And he sort of brought that to the band. He would book tours sometimes. He was a good mediator because he was even-keeled all the time, almost to an annoying point, sometimes. You would want him to take a stance one way or another, or you just wanted him to lose his temper, but he never did. He was always even-keeled, and I think we needed that in the band to sort of curb some of the near disasters that could have happened with flare ups and tempers and things like that.
LT: I love Keith. Keith is the duct tape of the world because he can solve every problem. He's just a really good guy, through and through. He has a great heart, a great sense of humor, remembers fans. He was our PR/HR guy. He loves fans, remembers people, remembers their faces, is good at the details of things.
I don't think we have ever gotten to where we did with our success without a person like Keith. Keith is the Burt, and Reese was the Ernie. You have to have a dreamer and visionary, and you have to have a doer, or it doesn't work. You can't get anything done without a dreamer and a believer, but you also can't get anything done without the detail guy. They're a very important tag team.
Keith is the reason that Five Iron made it as long as it did. I think right now there is all this turmoil in Five Iron just because Keith isn't there. Keith is super organized. He would make tour books for us. It was before anybody had GPS or Mapquest or anything. He would map everything out -- distances and times, like what time we had to be there and the people meeting us. He was that guy.

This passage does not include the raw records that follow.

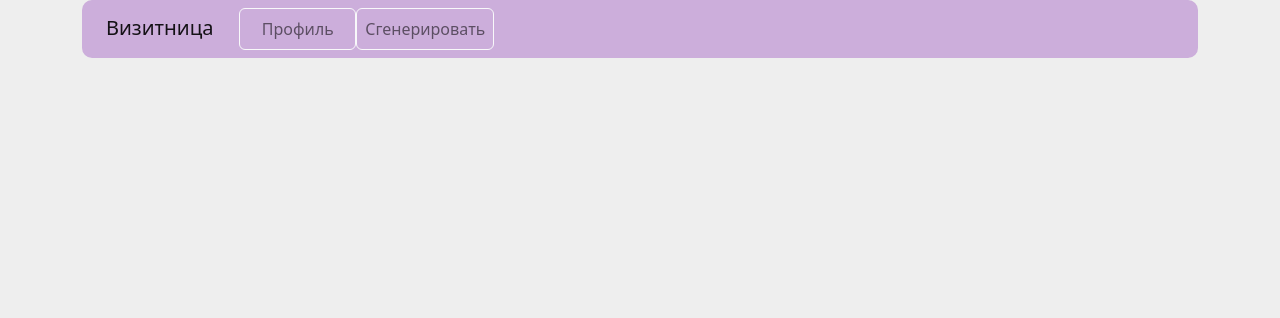
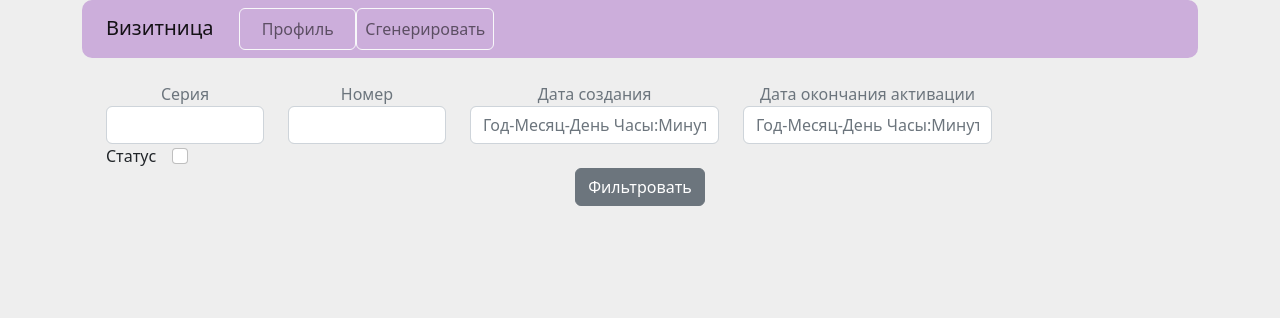
Before and after one commit to Ozymandiath/CardHolder, a Django app: page / in a window 1280 px wide. Shown: the top 318 px of the page. Run offline with Django 4.2, Linux system fonts and the light colour scheme; data that the repository does not hold is empty; some libraries are stand-ins or nearby versions.

Commit message:
Добавлен фильтр по атрибутам модели

```diff
--- a/CardHolderSite/CardStorage/forms.py
+++ b/CardHolderSite/CardStorage/forms.py
@@ -1,4 +1,6 @@
 from django import forms
+
+from .models import Card
 
 
 class GeneratorForm(forms.Form):
@@ -10,3 +12,24 @@ class GeneratorForm(forms.Form):
     series = forms.IntegerField(max_value=9999, min_value=1, label="Серия")
     end_date = forms.ChoiceField(choices=END_DATE_CHOICES, label="Дата окончания")
     count_card = forms.IntegerField(min_value=1, label="Кол-во карт", required=True)
+
+
+class SearchForm(forms.ModelForm):
+    class Meta:
+        model = Card
+        fields = [
+            "series",
+            "number",
+            "release_date",
+            "end_date",
+            "status"
+        ]
+
+    def __init__(self, *args, **kwargs):
+        super().__init__(*args, **kwargs)
+        self.fields['series'].required = False
+        self.fields['number'].required = False
+        self.fields['release_date'].required = False
+        self.fields['end_date'].required = False
+        self.fields['status'].required = False
+        self.fields['status'].value = True
--- a/CardHolderSite/CardStorage/templates/CardStorage/base.html
+++ b/CardHolderSite/CardStorage/templates/CardStorage/base.html
@@ -4,9 +4,11 @@
 <head>
     <meta charset="utf-8"/>
     <meta name="viewport" content="width=device-width, initial-scale=1"/>
+
     <link href="https://cdn.jsdelivr.net/npm/bootstrap@5.2.2/dist/css/bootstrap.min.css" rel="stylesheet"/>
     <title>Сайт тестирования</title>
     <script src="https://cdn.jsdelivr.net/npm/bootstrap@5.2.2/dist/js/bootstrap.bundle.min.js"></script>
+    <script src="https://ajax.googleapis.com/ajax/libs/jquery/1.8.3/jquery.min.js"></script>
 </head>
 <body class="bd-example" style="background-color: rgb(238,238,238);">
 
@@ -21,7 +23,8 @@
                         <a class="nav-link btn btn-outline-light" href="#">Профиль</a>
                     </li>
                     <li class="nav-item">
-                        <a class="navbar-nav nav-link btn btn-outline-light" href="{% url 'generator' %}">Сгенерировать</a>
+                        <a class="navbar-nav nav-link btn btn-outline-light"
+                           href="{% url 'generator' %}">Сгенерировать</a>
                     </li>
                 </ul>
 
--- a/CardHolderSite/CardStorage/templates/CardStorage/list_card.html
+++ b/CardHolderSite/CardStorage/templates/CardStorage/list_card.html
@@ -1,6 +1,49 @@
 {% extends "CardStorage/base.html" %}
 
 {% block content %}
+
+<!--    {{ form.as_p }}-->
+
+<div class="container">
+    <div class="row justify-content-center">
+        <div class="col text-center">
+            <form action="{% url 'home' %}" method="get">
+                <div class="row ">
+                    <div class="col-md-2 col-sm-3 col-xs-3">
+                        <span class="help-block text-muted small-font"> {{form.series.label}}</span>
+                        <input type="number" name="series" min="0" id="id_series" class="form-control"/>
+                    </div>
+                    <div class="col-md-2 col-sm-3 col-xs-3">
+                        <span class="help-block text-muted small-font"> {{form.number.label}}</span>
+                        <input type="text" name="number" maxlength="20" id="id_number" class="form-control"/>
+                    </div>
+                    <div class="col-md-3 col-sm-3 col-xs-3">
+                        <span class="help-block text-muted small-font"> {{form.release_date.label}}</span>
+                        <input type="text" name="release_date" id="id_release_date" class="form-control"
+                               placeholder="Год-Месяц-День Часы:Минуты"/>
+                    </div>
+                    <div class="col-md-3 col-sm-3 col-xs-3">
+                        <span class="help-block text-muted small-font"> {{form.end_date.label}}</span>
+                        <input type="text" name="end_date" id="id_end_date" class="form-control"
+                               placeholder="Год-Месяц-День Часы:Минуты"/>
+
+                    </div>
+                    <div class="d-flex align-content-end flex-wrap  ">
+                        <span class="form-check-inline"> {{form.status.label}}</span>
+                        <input type="checkbox" name="status" id="id_status" value=True
+                               class="form-check-input align-content-md-end"/>
+                    </div>
+
+
+                    <p>
+                        <button type="submit" class="btn btn-secondary">Фильтровать</button>
+                    </p>
+            </form>
+        </div>
+    </div>
+</div>
+
+
 <div class="row">
     {% for card in cards %}
     <div class="col-sm-4">
@@ -15,7 +58,10 @@
                         <h6 class="card-subtitle mb-2 text-muted">Статус: {{ card.status}}</h6>
                     </div>
                 </div>
-                <p class="card-text"> Дата окончания: {{ card.end_date}}</p>
+                <p class="card-text"> Дата активации: {{ card.release_date}}
+                    <br>
+                    Дата окончания: {{ card.end_date}}
+                </p>
                 <div class="card text-center">
                     <a href="#" class="btn btn-outline-primary ">Подробнее</a>
                 </div>
--- a/CardHolderSite/CardStorage/views.py
+++ b/CardHolderSite/CardStorage/views.py
@@ -1,12 +1,14 @@
+import datetime
 import random
 
 from dateutil.relativedelta import relativedelta
+from django.db.models import Q
 from django.shortcuts import render, redirect
-from django.utils import timezone
+from django.utils import timezone, dateformat
 from django.views import View
 from django.views.generic import ListView
 
-from .forms import GeneratorForm
+from .forms import GeneratorForm, SearchForm
 from .models import Card
 
 
@@ -14,6 +16,20 @@ class Storage(ListView):
     template_name = "CardStorage/list_card.html"
     model = Card
     context_object_name = "cards"
+    form = SearchForm
+
+    def get_queryset(self):
+        series = Q(series=self.request.GET.get('series')) if self.request.GET.get('series') else Q()
+        number = Q(number__icontains=self.request.GET.get('number')) if self.request.GET.get('number') else Q()
+        release_date = Q(release_date__gte=self.request.GET.get('release_date')) if self.request.GET.get(
+            'release_date') else Q()
+        end_date = Q(end_date__lte=self.request.GET.get('end_date')) if self.request.GET.get('end_date') else Q()
+        status = Q(status=self.request.GET.get('status')) if self.request.GET.get('status') else Q()
+        if len(self.request.GET):
+            object_list = self.model.objects.filter(series & number & release_date & end_date & status)
+        else:
+            object_list = self.model.objects.all()
+        return object_list
 
     def get_context_data(self, **kwargs):
         context = super().get_context_data(**kwargs)
@@ -22,6 +38,9 @@ class Storage(ListView):
                 i.status = "Активна"
             elif i.status == False:
                 i.status = "Просрочена"
+
+        context["form"] = self.form()
+
         return context
 
 
@@ -36,13 +55,14 @@ class GeneratorCard(View):
         form = self.form_class(request.POST)
         if form.is_valid():
             number_list = list("0123456789")
-            release_date = timezone.now()
+            time_now = dateformat.format(timezone.now(), 'Y-m-d H:i')
+            release_date = datetime.datetime.strptime(time_now, '%Y-%m-%d %H:%M')
             if form.cleaned_data["end_date"] == "Year":
                 end_date = release_date + relativedelta(year=1)
             elif form.cleaned_data["end_date"] == "Six-months":
                 end_date = release_date + relativedelta(months=6)
             elif form.cleaned_data["end_date"] == "Month":
-                end_date = release_date + relativedelta(month=1)
+                end_date = release_date + relativedelta(months=1)
 
             for _ in range(form.cleaned_data["count_card"]):
                 number = ""
```
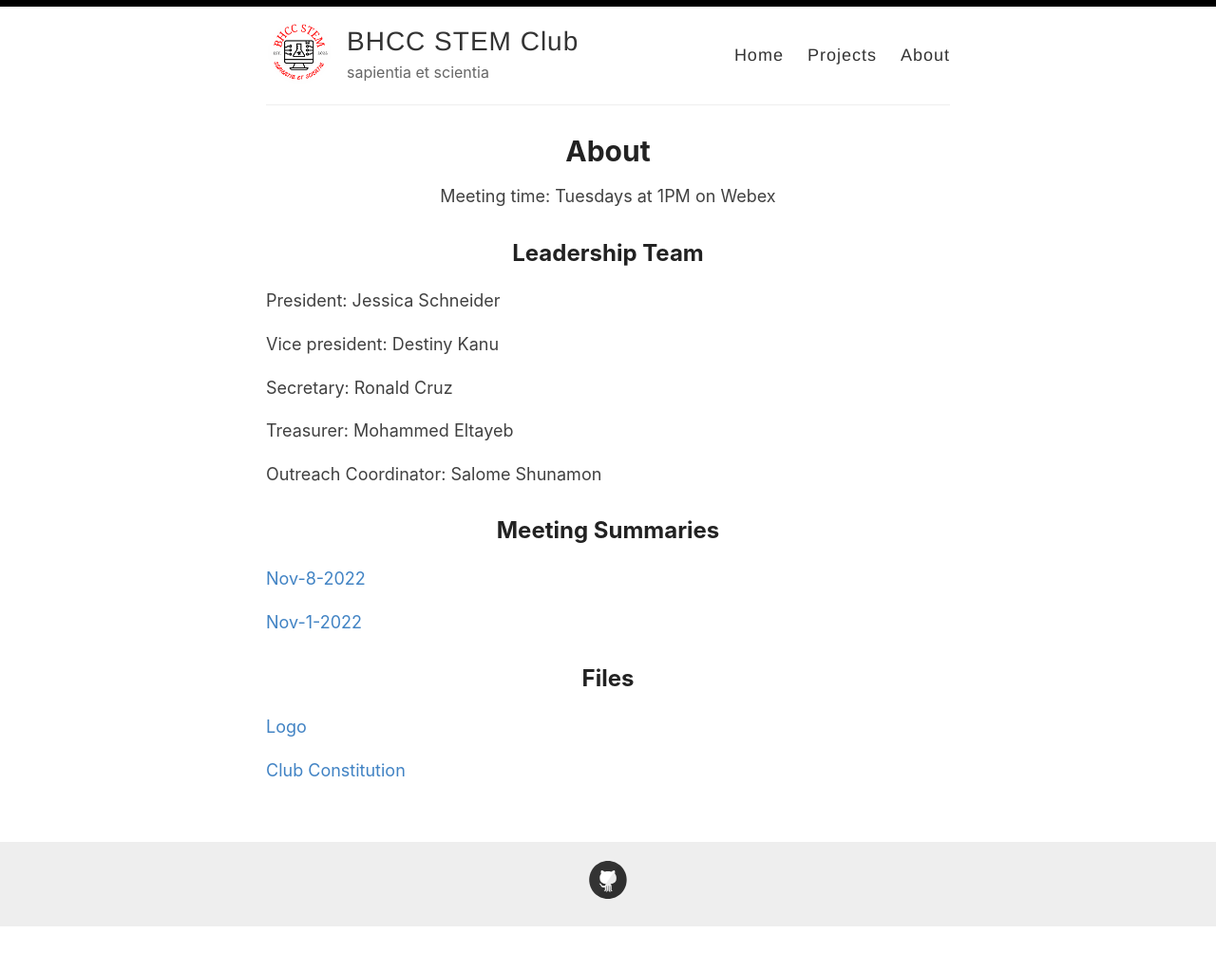
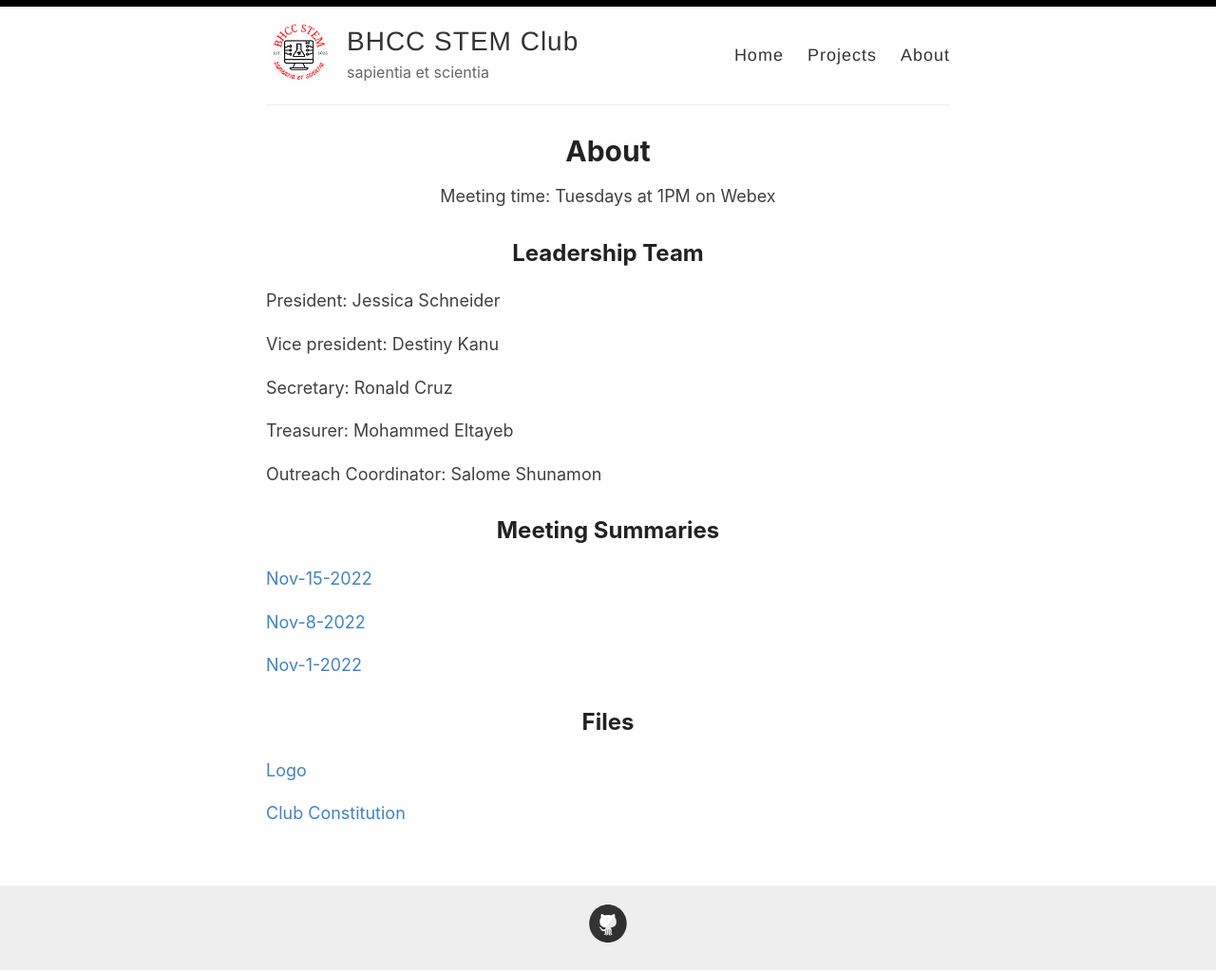
Before and after one commit to bhccstem/bhccstem.github.io, a Jekyll site: the page built from _pages/about.md, in a window 1280 px wide. Shown: the whole page at 95% size. Built offline with Jekyll 4.4.1, drawn with Linux system fonts in a browser that asks for light colours; before the commit the page ends 977 px from its top, so only the background shows below that.

Commit message:
Update about.md

```diff
--- a/_pages/about.md
+++ b/_pages/about.md
@@ -30,6 +30,8 @@ Outreach Coordinator: Salome Shunamon
 
 ## Meeting Summaries
 
+[Nov-15-2022](https://bhccstem.github.io/files/STEM_Meeting_Notes_11_15_22.pdf)
+
 [Nov-8-2022](https://bhccstem.github.io/files/STEM_Meeting_Notes_11_8_22.pdf)
 
 [Nov-1-2022](https://bhccstem.github.io/files/STEM_Meeting_Notes_11_1_22.pdf)
```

RR: One of the things he would do is talk to the record label on our behalf and relay information. When I quit Five Iron and when I did that one Roper album, I remember swearing and screaming at the record label. So angry. And it dawned on me why Keith was so awesome. He was just this even-keeled, good person. He's not very emotional. So the record company could be like, "We messed up, so you have to drive for 24 straight hours. You're okay with that, right?" And Keith would be like, "Okay, I'll tell them."
And he would tell us and act as a buffer. Me being that guy who is talking to the record company, I would be like, "What?! Who can do this? We have to play a show! How can you drive for 24 straight hours and play a show?" I would just make enemies. Keith would be that buffer, and he really held the band together. We don't have that now, which I really lack.